War and Millie McGonigle #6

friends

Millie forms a close friendship with Rosie, a girl who has just moved into the neighborhood. Rosie is three years older than Millie. Theyre interested in very different things and yet theyre still friends. Did you have a Rosie in your life? What did you want this friendship to do for the story?

I was pretty much a loner growing up. We moved to LA when I was ten so all my friends were left behind. I was sent to a school many miles away from home and most of my schoolmates. I like to read, imagine, dream, and put on plays in the garage. There was not a Rosie in my young life. I would have loved a friend like that. I wanted Millie and Rosie’s friendship to open Millie’s eyes to a different way of looking at the world, filled with hope, trust, confidence, and fun.

friends

War and Millie McGonigleWar and Millie McGonigle, written by Karen Cushman and published by Alfred A. Knopf Books for Young Readers, is available on April 6, 2021, from your favorite bookseller and your closest library. 

Read more “behind the book.”

War and Millie McGonigle #5

Buy War Bonds

What kinds of parallels do you see between Millie experiences in 1941 and what children are experiencing now?

Right now there is no impending war threatening our children, but there certainly is fear, confusion, and uncertainty about the future. Covid, unemployment, homelessness, political turmoil loom over us, and I expect our children are especially unsettled. I hope we all discover a place of peace, joy, and solace such as Millie found.

War and Millie McGonigleWar and Millie McGonigle, written by Karen Cushman and published by Alfred A. Knopf Books for Young Readers, is available on April 6, 2021, from your favorite bookseller and your closest library. 

Read more “behind the book.”

About a Boy

Will Sparrow's RoadWhy did I write a book about a boy? I had in mind a story about a child alone and on the road in Elizabethan England. I knew a girl likely would not survive there in those somewhat brutal times.
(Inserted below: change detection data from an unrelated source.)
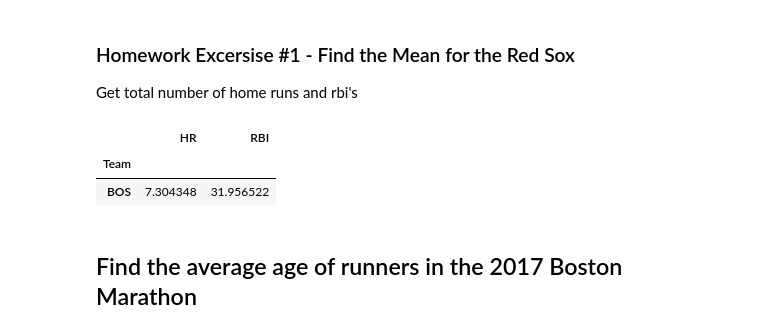
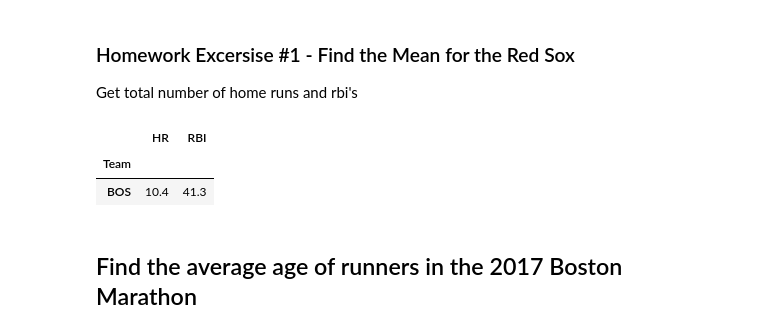
Before and after one commit to cdsand0602/chicodes-sept2020-week_9-day_2, a Jupyter notebook: Data_Science_Day_2_Pandas-Lecture-Updated-LectureFile.ipynb, the cells around one changed output. Drawn from its saved outputs; the diff is of its cells as text; code cells hidden in the pictures.

```diff
--- a/Data_Science_Day_2_Pandas-Lecture-Updated-LectureFile.ipynb
+++ b/Data_Science_Day_2_Pandas-Lecture-Updated-LectureFile.ipynb
@@ -735,33 +735,33 @@ customers_copy
 # %%
 # step 1: Add a new column with the key 'Team' and all column values should be 'BOS'
 
 brs17 = pd.read_csv('../files/redsox_2017_hitting.txt', sep = ',')
 brs17
 
 brs18 = pd.read_csv('../files/redsox_2018_hitting.txt', sep = ',')
 brs18
 
 brs17.loc[:,'Team'] = 'BOS'
 brs17
 
 brs18.loc[:,'Team'] = 'BOS'
 brs18
 
 # step 2: Group by the 'Team' column and get total home runs and rbi's
 #brs17.groupby(['HR','RBI']).mean().sort_values('TEAM')
 brscnt17 = brs17.groupby(['Team']).mean().sort_values(['HR','RBI'])
 brscnt17
 
 brscnt18 = brs18.groupby(['Team']).mean().sort_values(['HR','RBI'])
 brscnt18
 
 # Produce data for both 2017 and 2018
 brscnt17[['HR', 'RBI']]
-brscnt18[['HR','']]
+brscnt18[['HR','RBI']]
 # %% [output]
 |  | HR | RBI |
 | Team |  |  |
-| BOS | 7.304348 | 31.956522 |
+| BOS | 10.4 | 41.3 |
 # %% [markdown]
 ## Find the average age of runners in the 2017 Boston Marathon
 # %%
```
And I don’t believe that in a world with so little privacy, she could successfully disguise herself as a boy for long. She wouldn’t have access to a private bedroom or dressing rooms or bathrooms. London did have one public restroom—a plank with 18-holes, emptying directly into the Thames River. In fact using the whole world as a toilet—streets, fields, the halls of great houses—was so common that a book of manners from 1731 stated that it was impolite to stop and greet someone who is urinating. So it had to be a boy, and Will Sparrow was born.

It was important to me to build a Will who was believable, true to his character, his gender, and his times. My first attempts made Will more like a girl in britches so I had to do a lot more research. I read books on psychology and child development. I spoke to boys and mothers of boys. I watched boys at the bus stop and my husband and his friends at play. The resulting Will has boundless energy, his voice is changing, he distrusts displays of emotion, and he longs to grow facial hair. But he lives in a time that was more chaotic and dangerous so he is extremely vulnerable. There was no concept of adolescence so a boy of thirteen, no longer a child, was considered a man, with the responsibilities of a man.  

I hope I have managed to construct a Will who is believable, not a stereotype, and wholly entertaining.  Let me know what you think.

This article originally appeared on the Green Bean Teen Queen blog.